[Opening Information provided section]
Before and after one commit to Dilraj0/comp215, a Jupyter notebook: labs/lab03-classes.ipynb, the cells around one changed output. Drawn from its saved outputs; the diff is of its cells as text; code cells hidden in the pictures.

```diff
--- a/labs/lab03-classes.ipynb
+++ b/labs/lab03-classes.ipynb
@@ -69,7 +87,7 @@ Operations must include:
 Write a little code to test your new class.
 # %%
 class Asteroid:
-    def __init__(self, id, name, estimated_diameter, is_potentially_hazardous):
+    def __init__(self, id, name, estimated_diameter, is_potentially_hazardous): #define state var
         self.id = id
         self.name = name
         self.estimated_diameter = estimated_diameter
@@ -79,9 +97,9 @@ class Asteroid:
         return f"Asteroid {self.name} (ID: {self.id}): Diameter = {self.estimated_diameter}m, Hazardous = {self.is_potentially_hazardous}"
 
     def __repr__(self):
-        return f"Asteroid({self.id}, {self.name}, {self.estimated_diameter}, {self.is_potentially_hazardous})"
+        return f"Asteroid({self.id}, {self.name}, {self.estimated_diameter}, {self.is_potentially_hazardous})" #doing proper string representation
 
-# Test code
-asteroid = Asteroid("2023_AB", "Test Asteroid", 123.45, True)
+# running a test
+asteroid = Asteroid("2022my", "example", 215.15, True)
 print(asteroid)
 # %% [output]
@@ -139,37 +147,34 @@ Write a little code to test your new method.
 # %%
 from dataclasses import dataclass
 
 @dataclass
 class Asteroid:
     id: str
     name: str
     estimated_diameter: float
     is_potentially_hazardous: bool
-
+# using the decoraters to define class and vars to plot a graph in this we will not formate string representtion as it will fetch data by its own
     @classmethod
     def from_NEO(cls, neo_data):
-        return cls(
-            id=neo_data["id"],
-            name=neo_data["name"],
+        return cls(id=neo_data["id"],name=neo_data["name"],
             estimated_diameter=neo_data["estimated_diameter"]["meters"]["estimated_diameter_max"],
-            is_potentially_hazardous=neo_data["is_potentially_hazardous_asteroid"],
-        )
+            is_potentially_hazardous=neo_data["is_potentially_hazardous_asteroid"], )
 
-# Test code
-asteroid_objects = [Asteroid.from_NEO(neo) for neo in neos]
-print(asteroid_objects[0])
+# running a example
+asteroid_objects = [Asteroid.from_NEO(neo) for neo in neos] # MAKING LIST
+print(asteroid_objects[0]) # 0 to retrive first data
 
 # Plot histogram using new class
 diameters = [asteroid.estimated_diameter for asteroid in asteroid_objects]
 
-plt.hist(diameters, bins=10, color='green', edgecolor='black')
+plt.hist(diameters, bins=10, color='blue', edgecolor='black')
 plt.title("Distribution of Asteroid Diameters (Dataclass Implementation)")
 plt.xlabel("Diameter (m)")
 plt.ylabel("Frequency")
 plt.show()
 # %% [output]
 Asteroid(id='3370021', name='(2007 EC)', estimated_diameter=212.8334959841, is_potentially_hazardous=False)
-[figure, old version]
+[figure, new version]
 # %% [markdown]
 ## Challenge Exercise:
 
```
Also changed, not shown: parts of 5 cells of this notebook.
[Closing Information provided section]
Repeat each line above exactly as it stands.

Before and after one commit to Dilraj0/comp215, a Jupyter notebook: labs/lab03-classes.ipynb, the cells around one changed output. Drawn from its saved outputs; the diff is of its cells as text; code cells hidden in the pictures.

```diff
--- a/labs/lab03-classes.ipynb
+++ b/labs/lab03-classes.ipynb
@@ -69,7 +87,7 @@ Operations must include:
 Write a little code to test your new class.
 # %%
 class Asteroid:
-    def __init__(self, id, name, estimated_diameter, is_potentially_hazardous):
+    def __init__(self, id, name, estimated_diameter, is_potentially_hazardous): #define state var
         self.id = id
         self.name = name
         self.estimated_diameter = estimated_diameter
@@ -79,9 +97,9 @@ class Asteroid:
         return f"Asteroid {self.name} (ID: {self.id}): Diameter = {self.estimated_diameter}m, Hazardous = {self.is_potentially_hazardous}"
 
     def __repr__(self):
-        return f"Asteroid({self.id}, {self.name}, {self.estimated_diameter}, {self.is_potentially_hazardous})"
+        return f"Asteroid({self.id}, {self.name}, {self.estimated_diameter}, {self.is_potentially_hazardous})" #doing proper string representation
 
-# Test code
-asteroid = Asteroid("2023_AB", "Test Asteroid", 123.45, True)
+# running a test
+asteroid = Asteroid("2022my", "example", 215.15, True)
 print(asteroid)
 # %% [output]
@@ -139,37 +147,34 @@ Write a little code to test your new method.
 # %%
 from dataclasses import dataclass
 
 @dataclass
 class Asteroid:
     id: str
     name: str
     estimated_diameter: float
     is_potentially_hazardous: bool
-
+# using the decoraters to define class and vars to plot a graph in this we will not formate string representtion as it will fetch data by its own
     @classmethod
     def from_NEO(cls, neo_data):
-        return cls(
-            id=neo_data["id"],
-            name=neo_data["name"],
+        return cls(id=neo_data["id"],name=neo_data["name"],
             estimated_diameter=neo_data["estimated_diameter"]["meters"]["estimated_diameter_max"],
-            is_potentially_hazardous=neo_data["is_potentially_hazardous_asteroid"],
-        )
+            is_potentially_hazardous=neo_data["is_potentially_hazardous_asteroid"], )
 
-# Test code
-asteroid_objects = [Asteroid.from_NEO(neo) for neo in neos]
-print(asteroid_objects[0])
+# running a example
+asteroid_objects = [Asteroid.from_NEO(neo) for neo in neos] # MAKING LIST
+print(asteroid_objects[0]) # 0 to retrive first data
 
 # Plot histogram using new class
 diameters = [asteroid.estimated_diameter for asteroid in asteroid_objects]
 
-plt.hist(diameters, bins=10, color='green', edgecolor='black')
+plt.hist(diameters, bins=10, color='blue', edgecolor='black')
 plt.title("Distribution of Asteroid Diameters (Dataclass Implementation)")
 plt.xlabel("Diameter (m)")
 plt.ylabel("Frequency")
 plt.show()
 # %% [output]
 Asteroid(id='3370021', name='(2007 EC)', estimated_diameter=212.8334959841, is_potentially_hazardous=False)
-[figure, old version]
+[figure, new version]
 # %% [markdown]
 ## Challenge Exercise:
 
```
Also changed, not shown: parts of 5 cells of this notebook.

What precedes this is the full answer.